Carnegie Mellon University

Dr. Sharon Carver

January 22, 2018

A Pittsburgh Preschool Advances Research

The Children's School Celebrates 50 Years

By Ann Lyon Ritchie
Media Inquiries: Shilo Rea

Always a place to play and learn, a small early childhood program once operated where Carnegie Mellon University’s intramural soccer fields now lie.

Then in 1968, Founding Director Ann Baldwin Taylor received a grant from the Esso Foundation. With the administrative support of psychology professor John Sandberg, she established a new laboratory school for young children in the vision of education reformer John Dewey. It became The Children's School.

Instructors taught child development and nutrition to undergrads in the Margaret Morrison Carnegie College. The Dietrich College of Humanities and Social Sciences placed the school into the Department of Psychology in 1973.

Sharon Carver (DC, '86) carried the torch when Taylor retired in 1993 and celebrates her silver anniversary as director this year.

"I was looking for a way to better integrate psychology and education," Carver said. 

The school has thrived under only two directors.
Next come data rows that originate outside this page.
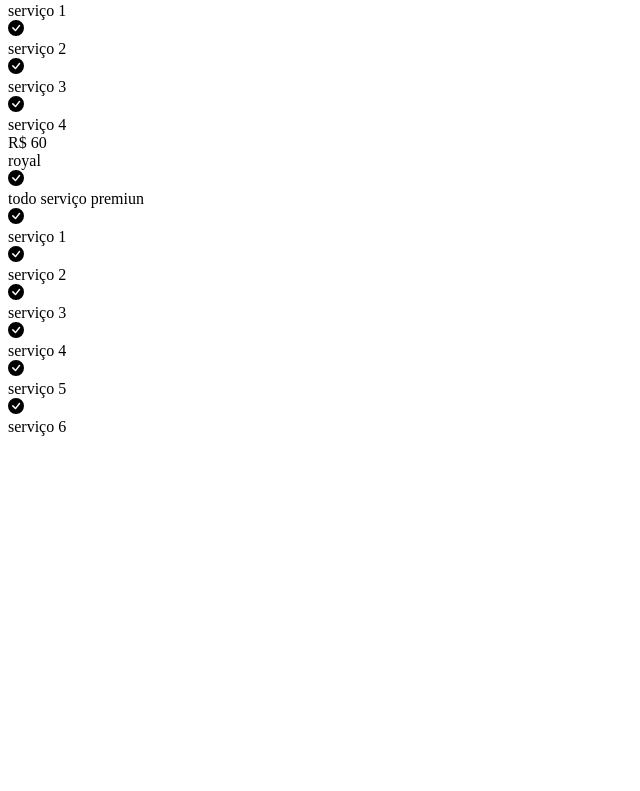
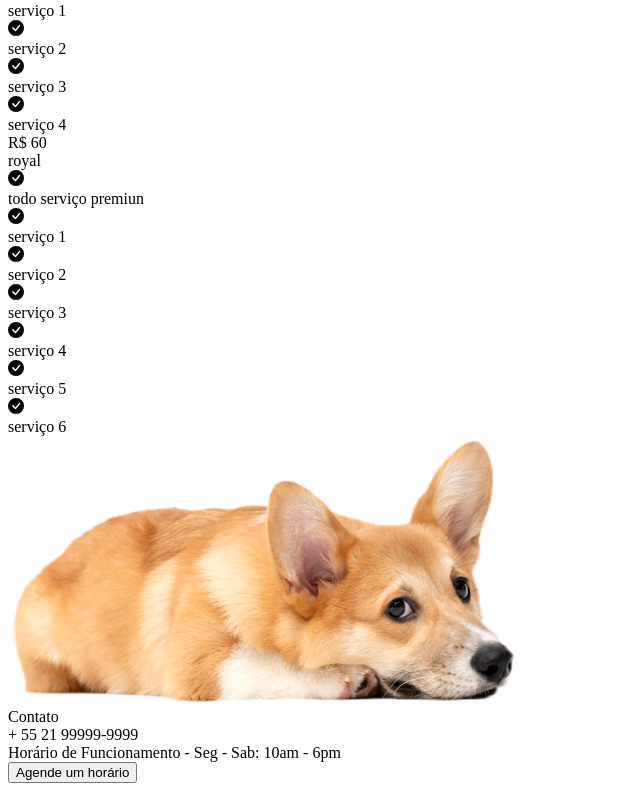
Before and after one commit to HudsonMenezes/petglamour, a React (Create React App) app: page / in a window 1280 px wide. Shown: the part 3070-3861 px from the top of the page, without its empty margins (0-640 px from the left). Before the commit the page ends 3514 px from the top, so only its background shows below. Built offline with nearby package versions, Linux system fonts and the light colour scheme; the HTML template or start-up script is replaced by a standard one.

Commit message:
Contact done

```diff
--- a/src/App.js
+++ b/src/App.js
@@ -5,6 +5,7 @@
 import Header from "./components/Header";
 import Appointment from "./components/Appointment";
 import Prices from "./components/Prices";
+import Contact from "./components/Contact";
 
 const App = () => {
   return (
@@ -13,7 +14,7 @@
       <Hero />
       <Appointment />
       <Prices />
-      <div className="h-[2000px]"></div>
+      <Contact />
     </div>
   );
 };
--- a/src/components/Contact.js
+++ b/src/components/Contact.js
@@ -1,7 +1,32 @@
-import React from 'react';
+import React from "react";
+
+// import image
+import DogImg from "../assets/img/dogs/dog-contact.png";
 
 const Contact = () => {
-  return <div>Contact</div>;
+  return (
+    <section className="bg-yellow-secondary pt-6">
+      <div className="container mx-auto">
+        <div className="flex flex-col lg:flex-row justify-around">
+          {/* image */}
+          <div className="order-1 lg:-order-1 lg:mt-16">
+            <img className="-mb-[12px]" src={DogImg} alt="Dog contact" />
+          </div>
+          {/* text */}
+          <div className="flex flex-col items-center justify-center">
+            <div className="text-orange font-semibold mb-3">Contato</div>
+            <div className="text-4xl text-blue font-extrabold">
+              + 55 21 99999-9999
+            </div>
+            <div className="mb-7 text-blue">
+              Horário de Funcionamento - Seg - Sab: 10am - 6pm
+            </div>
+            <button className="btn">Agende um horário</button>
+          </div>
+        </div>
+      </div>
+    </section>
+  );
 };
 
 export default Contact;
```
The 96-student laboratory school facilitates observations and research in a range of disciplines, from early childhood development and educational practices to child-friendly furniture design and more. 

The children benefit, too. The Children's School set up one of the earliest computer labs with Macintoshes in the early 1980s. In exchange for the lab, Taylor negotiated with the university to provide computer literacy training to the administrative staff.

Today, nothing about the school looks fifty years old. Three-, four-, and five-year-olds interact with science kits on knee-high tabletops. A smartboard displays a lesson on "Animals in the Wild," and iPads send children's photos and messages to parents during the school day. 

As one of the most sought after preschool programs in Pittsburgh, the Children's School is racially and economically diverse, with only 15 percent from CMU-affiliated households. Some have special needs. One-third of the children attend on a partial or full scholarship.

"Where we have zero diversity is every single one of the parents believes in early childhood education as a priority," Carver said.

The Children's School designs its own curriculum and equips parents to talk at home about lessons. An annual Family Festival in February and the kindergarten graduation in May celebrate the children's learning.

"The needs of the children have not changed all that much over the years, but each year the Children's School makes a greater impact on CMU and the broader community of early childhood development, research and education," Carver said.

Robert Siegler, the Teresa Heinz Professor of Cognitive Psychology, studies the development of math skills and has demonstrated a variety of positive effects of playing numerical board games with young children.

"Having the Children’s School on campus is an invaluable resource to me for several reasons. One is that it provides a population of preschoolers with whom to conduct research. Sometimes, the children participate in formal research studies; other times, they participate in pilot studies that allow me to work out the bugs in initial procedures and improve them. The children are happy and have a positive attitude toward participating. Another advantage is that Dr. Carver often provides useful suggestions for research projects conducted at the school," Siegler said.

Three psychology courses led by Carver incorporate Children's School observations and research opportunities. Outside departments partner with the school as well.

Computer science students have conducted usability studies to improve children's products. Projects with the School of Design have led to real-world products created for Crayola and Radio Flyer, among other corporate partners.

"College students do not ordinarily gain much exposure to young children. For CMU students who want a career working with children, whether it is designing computer programs for children, becoming a pediatrician, or designing architectural spaces or products for children, the Children's School is an outstanding resource that provides rich educational experiences," Carver said.

In 2010, the reach of the school stretched internationally through a partnership and exchange program with Duksung Women's University in Seoul, South Korea. Regionally, the Children's School participates in a consortium of laboratory schools in Oakland. It will co-host the International Association of Laboratory Schools Conference (IALS) in May.

After fifty years, the Children's School still offers a best-in-practice early childhood education program and proves that an excitement for learning knows no bounds of age. 

Pictured Above: Sharon Carver (left) watches as Children’s School kindergarten student Emery Zhang builds a base of spaghetti that would support a platform to hold at least 10 Legos. The activity tied lessons about food with their study of Pittsburgh.